  3. The importaint question is not only whether at least one path to radical life extension works (there are quite a few of them, both biological and non-biological), but how long it will take to its introduction into medical practice. It would be such a bummer to die just years before the tipping point.
  4. Sure. Learning and training are hardly effective after a certain threshold. Human biology is essentially limiting. However, I'd be extremely cautious about the side effects and risks. Besides, stem cell therapy is going to be an essential part of curing age related neural degeneration. Hopefully the technology will be applied in clinical practice soon. It will change the world.
  5. Is it in principle possible to get uncensored internet access with a two way sattelite coonectin? is it legal in China to use ones own sattelite dish for this purposes using foreign providers?
  6. I can't think of anything more important than longevity/antiaging research. A person to discover a "cure" for ageing will make the highest possible impact on humanity. And he will drastically change the world as a result. By the way, Da Vinchi studied anatomy among other fields.
  7. Well, I don't think a typical INTJ could endure hours of such an interview without their "social mask" falling off.
  8. I find breadth of knowledge more important even though specialization is generally considered more practical. Can't imagine focusing on one singe field even for a few years.

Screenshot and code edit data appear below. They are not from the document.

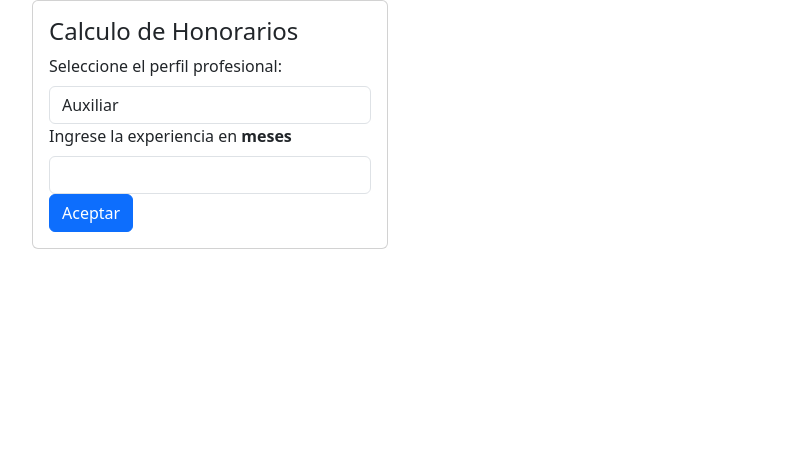
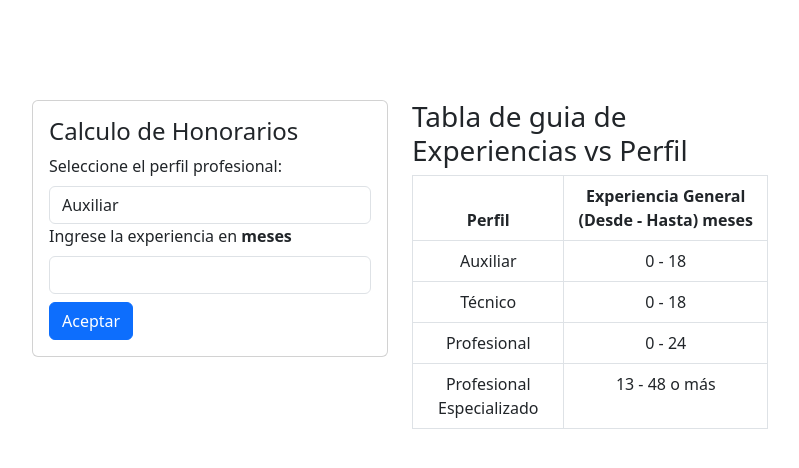
Before and after one commit to nicovalbuena2011/tools, a Django app: page /honorarios/ in a window 1280 px wide. Shown: the part 56-524 px from the top of the page, without its empty margins (50-849 px from the left). Run offline with Django 4.2, Linux system fonts and the light colour scheme; some libraries are stand-ins or nearby versions.

Commit message:
Tabla de honorarios completada al 90%

```diff
--- a/aplications/tabla_honorarios/forms.py
+++ b/aplications/tabla_honorarios/forms.py
@@ -30,5 +30,15 @@ class HonorariosForm(forms.Form):
         if select_pefil == '1' and (int(input_experiencia) > 18 or int(input_experiencia) < 6):
            self.add_error('input_experiencia','Un Auxiliar no puede tener esa experiencia, recuerde que la experiencia para Auxiliares es de 6 a 18 meses.')
 
+        elif select_pefil == '2' and (int(input_experiencia) > 18 or int(input_experiencia) < 0):
+            self.add_error('input_experiencia','Un Técnico no puede tener esa experiencia, recuerde que la experiencia para Técnicos es de 0 a 18 meses.')
+
+
+        elif select_pefil == '3' and (int(input_experiencia) > 24 or int(input_experiencia) < 0):
+            self.add_error('input_experiencia','Un Profesional no puede tener esa experiencia, recuerde que la experiencia para Profesionales es de 0 a 24 meses.')
+
+
+        elif select_pefil == '4' and (int(input_experiencia) < 0):
+            self.add_error('input_experiencia','Un Profesional Especializado no puede tener esa experiencia, recuerde que la experiencia para Profesionales Especializados es de 0 a 48 o más meses.')
 
         return cleaned_data
--- a/aplications/tabla_honorarios/urls.py
+++ b/aplications/tabla_honorarios/urls.py
@@ -5,7 +5,8 @@ from . import views
 app_name = 'honorarios'
 
 urlpatterns = [
-    path('honorarios/',views.home , name = 'inicio')
+    path('honorarios/',views.home , name = 'inicio'),
+    path('validar/',views.validarHonorarios , name = 'validar')
     # path('welcome-experience/', views.welcome, name = 'welcome' ),
     # path('validate-experience/', views.validar_experiencia, name = 'validar-experiencia' ),
 ]
--- a/aplications/tabla_honorarios/views.py
+++ b/aplications/tabla_honorarios/views.py
@@ -1,4 +1,5 @@
-from django.shortcuts import render
+from django.shortcuts import render, redirect
+from .utils import (validar_pefil)
 from .forms import (
     HonorariosForm
 )
@@ -11,10 +12,17 @@ def home(request):
         form = HonorariosForm(request.POST)
         if form.is_valid():
 
-            form = HonorariosForm()
-            return render(request,'tabla_honorarios/home.html',{
-                'form': form
-            })
+            datos_formulario = form.cleaned_data
+            # print(f'datos: {datos_formulario}')
+
+            request.session['perfil'] = datos_formulario['select_perfil']
+            request.session['experiencia'] = datos_formulario['input_experiencia']
+
+            return redirect('honorarios:validar')
+
+            # return render(request,'tabla_honorarios/home.html',{
+            #     'form': form
+            # })
 
         else:
 
@@ -30,3 +38,26 @@ def home(request):
         return render(request,'tabla_honorarios/home.html',{
             'form': form
         })
+
+def validarHonorarios(request):
+
+    experiencia = request.session.get('experiencia',None)
+    perfil = request.session.get('perfil',None)
+
+
+
+
+    # print(f'{type(experiencia)}, {type(perfil)}')
+
+    if request.method == 'POST':
+        pass
+
+    else:
+
+        sueldo = validar_pefil(perfil, int(experiencia))
+
+        return render(request,'tabla_honorarios/validar.html',{
+            'perfil': sueldo['profile'],
+            'salario': sueldo['salario'],
+            'experiencia' : experiencia
+        })
--- a/templates/tabla_honorarios/home.html
+++ b/templates/tabla_honorarios/home.html
@@ -15,7 +15,7 @@
 
 <div class="container">
 
-    <div class="row">
+    <div class="row" style="margin-top: 100px;">
         <div class="col-lg-4">
             <div class="card">
                 <div class="card-body">
@@ -48,12 +48,49 @@
                         <label class="form-label">Ingrese la experiencia en <strong>meses</strong></label>
                         {{form.input_experiencia}}
 
-                        <button type="submit" class="btn btn-primary">Aceptar</button>
+                        <button type="submit" class="btn btn-primary mt-2">Aceptar</button>
 
                     </form>
                 </div>
             </div>
         </div>
+
+        <div class="col-lg-4">
+
+            <h3>Tabla de guia de Experiencias vs Perfil</h3>
+
+            <table class="table table-bordered">
+                <thead>
+                    <tr class="text-center">
+
+                        <th>Perfil</th>
+                        <th colspan="2">Experiencia General (Desde - Hasta) meses</th>
+
+                    </tr>
+                </thead>
+                <tbody>
+                    <tr class="text-center">
+                      <td>Auxiliar</td>
+                      <td>0 - 18</td>
+                    </tr>
+                    <tr class="text-center">
+                        <td>Técnico</td>
+                        <td>0 - 18</td>
+                    </tr>
+                    <tr class="text-center">
+                        <td>Profesional</td>
+                        <td>0 - 24</td>
+                    </tr>
+                    <tr class="text-center">
+                        <td>Profesional Especializado</td>
+                        <td>13 - 48 o más</td>
+                    </tr>
+                </tbody>
+
+            </table>
+        </div>
+
+
     </div>
 </div>
 
```
Also changed, not shown: aplications/tabla_honorarios/utils.py (added, +135 -0 lines), templates/tabla_honorarios/validar.html (added, +30 -0 lines), db.sqlite3.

  9. I really hope the aging problem will be solved within my lifetime. I want to witness the human history unfold and reach its culmination. And even after that I'd find something new to explore so I'd never get bored. Moreover,having all this time would give one immense freedom.